In a statement, Amnesty International USA, said, “Indefinite detention. There’s been talk about people who can’t be tried but who are too dangerous to release. This is absurd. People must either be charged with a crime and given a fair trial, or be released. End of story. That’s the way it works. Either there’s evidence against you or there isn’t.”
And Virginia Sloan, president of the widely respected Constitution Project, said, “Even if the Obama administration continues to work to close Guantánamo, by pursuing a policy of indefinite detention without charge, the damaging policies that embody the prison will continue, as will the negative effects to American values, the rule of law, and our nation’s reputation abroad.” She urged opposition to the use of military commissions.
The planned closing of the iconic prison facility on the island of Cuba has been, at the same time, one of the Obama Administration’s signature issues and most serious embarrassments. On his first day in office, the new president issued an executive order to close the prison by January 2010. That deadline has now been missed, as congress refuses to accept detainees even for trial in U.S. civilian courts and countries remain reluctant to accept them for resettlement.
For the past year, Justice Department lawyer Matthew G. Olsen has been leading a Task Force of national-security and law-enforcement officials who have been reviewing the files for each GITMO detainee. The review included an evaluation of any evidence against each man, how serious the threat would be if the detainee was released, and the government chances of prosecuting each prisoner successfully. The groups were then evaluated under the direction of Attorney General Eric H. Holder Jr.
But the process does not provide all the answers. For example, about 30 of the prisoners scheduled to be transferred to other countries are Yemenis. But transfers to Yemen have been halted following the attempted bombing of a Detroit-bound airliner on Christmas day. It is believed that this plot was developed by a Yemeni affiliate of Al Qaeda.
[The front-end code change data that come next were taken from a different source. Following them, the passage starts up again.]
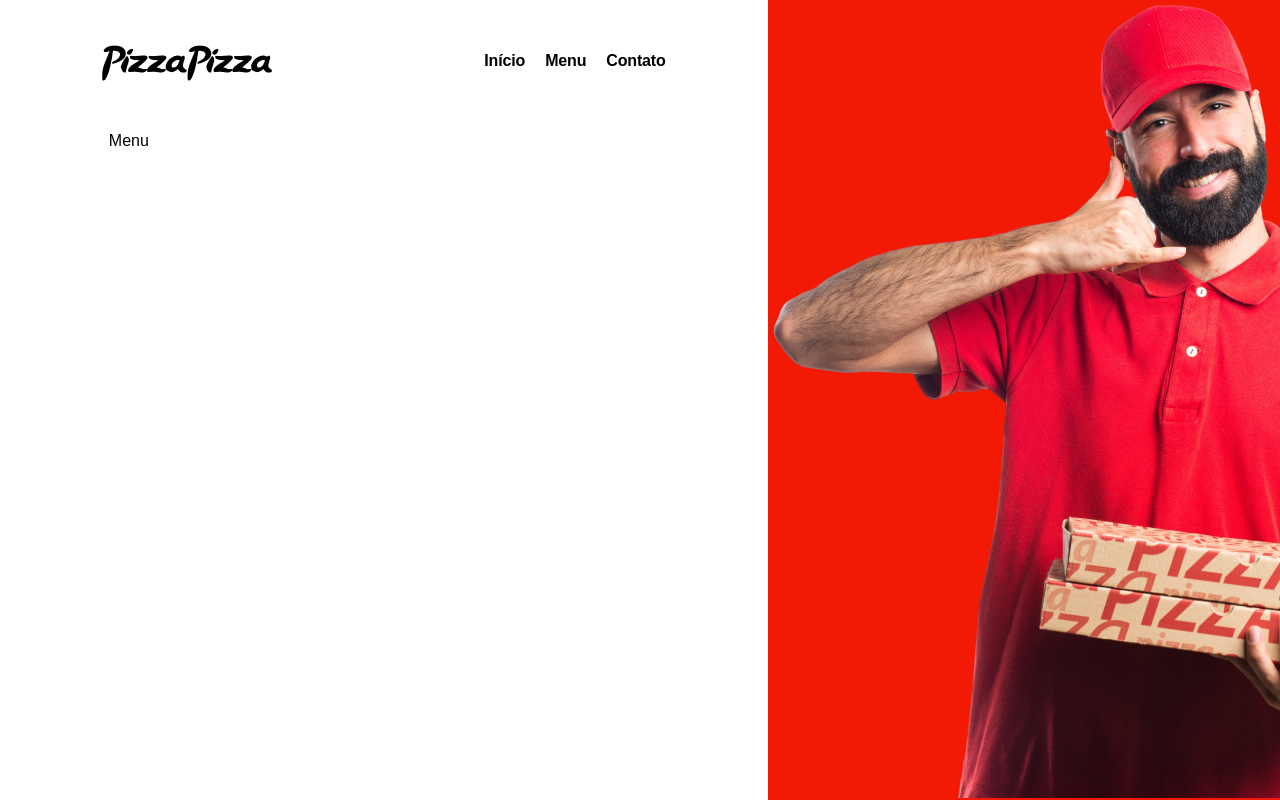
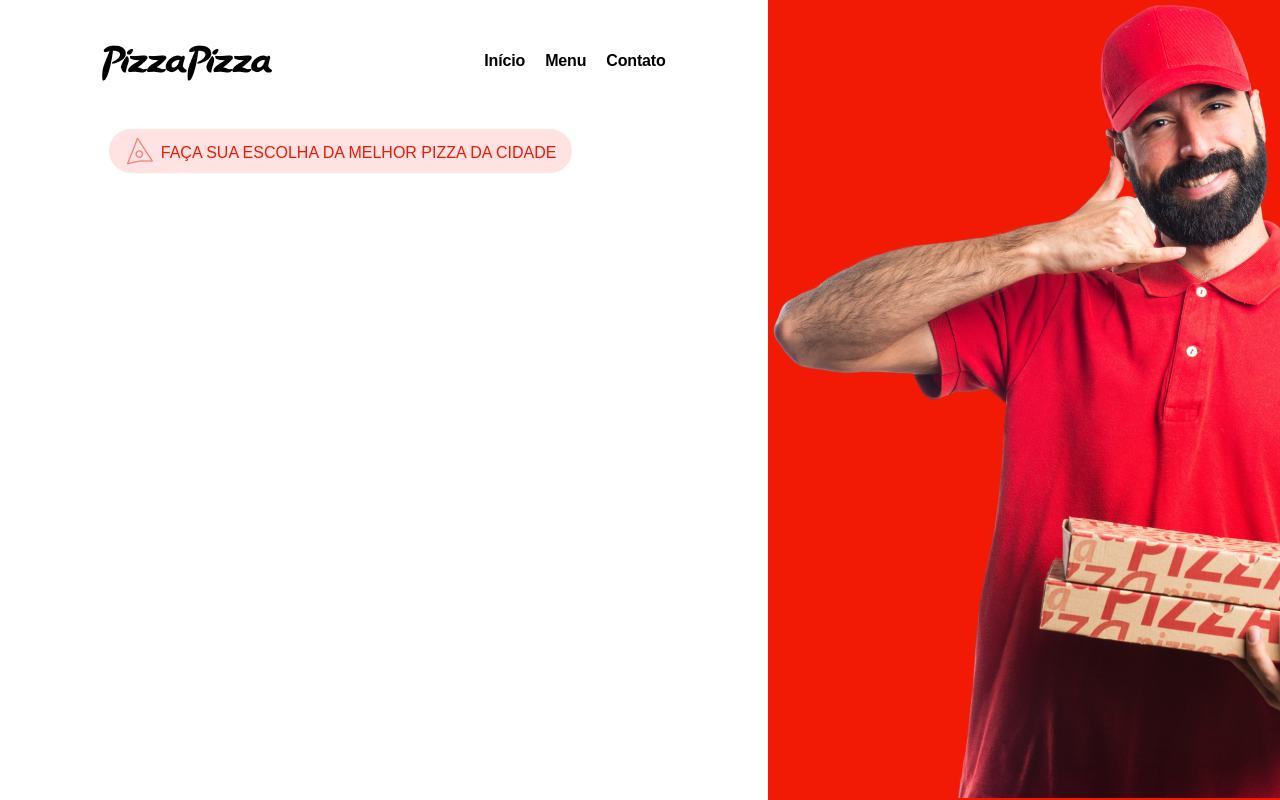
Before and after one commit to Helton-Carlos/pizza-pizza, a React (Vite) app: page /menu in a window 1280 px wide. Built offline with nearby package versions, Linux system fonts and the light colour scheme.

Commit message:
feat: add icon in tag

```diff
--- a/src/component/Tag.tsx
+++ b/src/component/Tag.tsx
@@ -1,14 +1,13 @@
-import fries from "../assets/home/fries.png";
-
 type TTag = {
   title?: string;
+  icon?: string;
 };
 
-const Tag = ({ title }: TTag) => {
+const Tag = ({ title, icon }: TTag) => {
   return (
     <div>
       <div className="flex w-fit bg-magenta px-4 py-2 rounded-full text-center">
-        <img src={fries} alt={fries} />
+        <img src={icon} alt={icon} />
         <span className="text-primary pl-2 pt-1">{title}</span>
       </div>
     </div>
--- a/src/pages/Home.tsx
+++ b/src/pages/Home.tsx
@@ -1,11 +1,12 @@
 import MyButton from "../component/MyButton";
 import Tag from "../component/Tag";
 import star from "../assets/home/star.png";
+import fries from "../assets/home/fries.png";
 
 function Home() {
   return (
     <div className="mx-8 md:mt-12">
-      <Tag title="O MELHOR FASTFOOD DELIVERY DE BRASÍLIA" />
+      <Tag title="O MELHOR FASTFOOD DELIVERY DE BRASÍLIA" icon={fries} />
       <div className="my-5">
         <div className="md:mt-10">
           <h2 className="text-3xl font-bold mt-4">Peça rápido,</h2>
--- a/src/pages/Menu.tsx
+++ b/src/pages/Menu.tsx
@@ -1,7 +1,10 @@
+import pizza from "../assets/home/pizza.png";
+import Tag from "../component/Tag";
+
 function Menu() {
   return (
     <div className="mx-8 md:mt-12">
-      <div className="my-5">Menu</div>
+      <Tag title="FAÇA SUA ESCOLHA DA MELHOR PIZZA DA CIDADE" icon={pizza} />
     </div>
   );
 }
```
Also changed, not shown: src/assets/home/pizza.png (added).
Holder is also charged with deciding whether those to be prosecuted should face a civilian trial or a military commission. He has announced that five detainees would face a military commission and five others — including Khalid Shaikh Mohammed, the self-described mastermind of the terrorist attacks of Sept. 11, 2001 — would be tried in civilian court. It is unclear what criteria the government uses to decide between military commissions and civilian courts.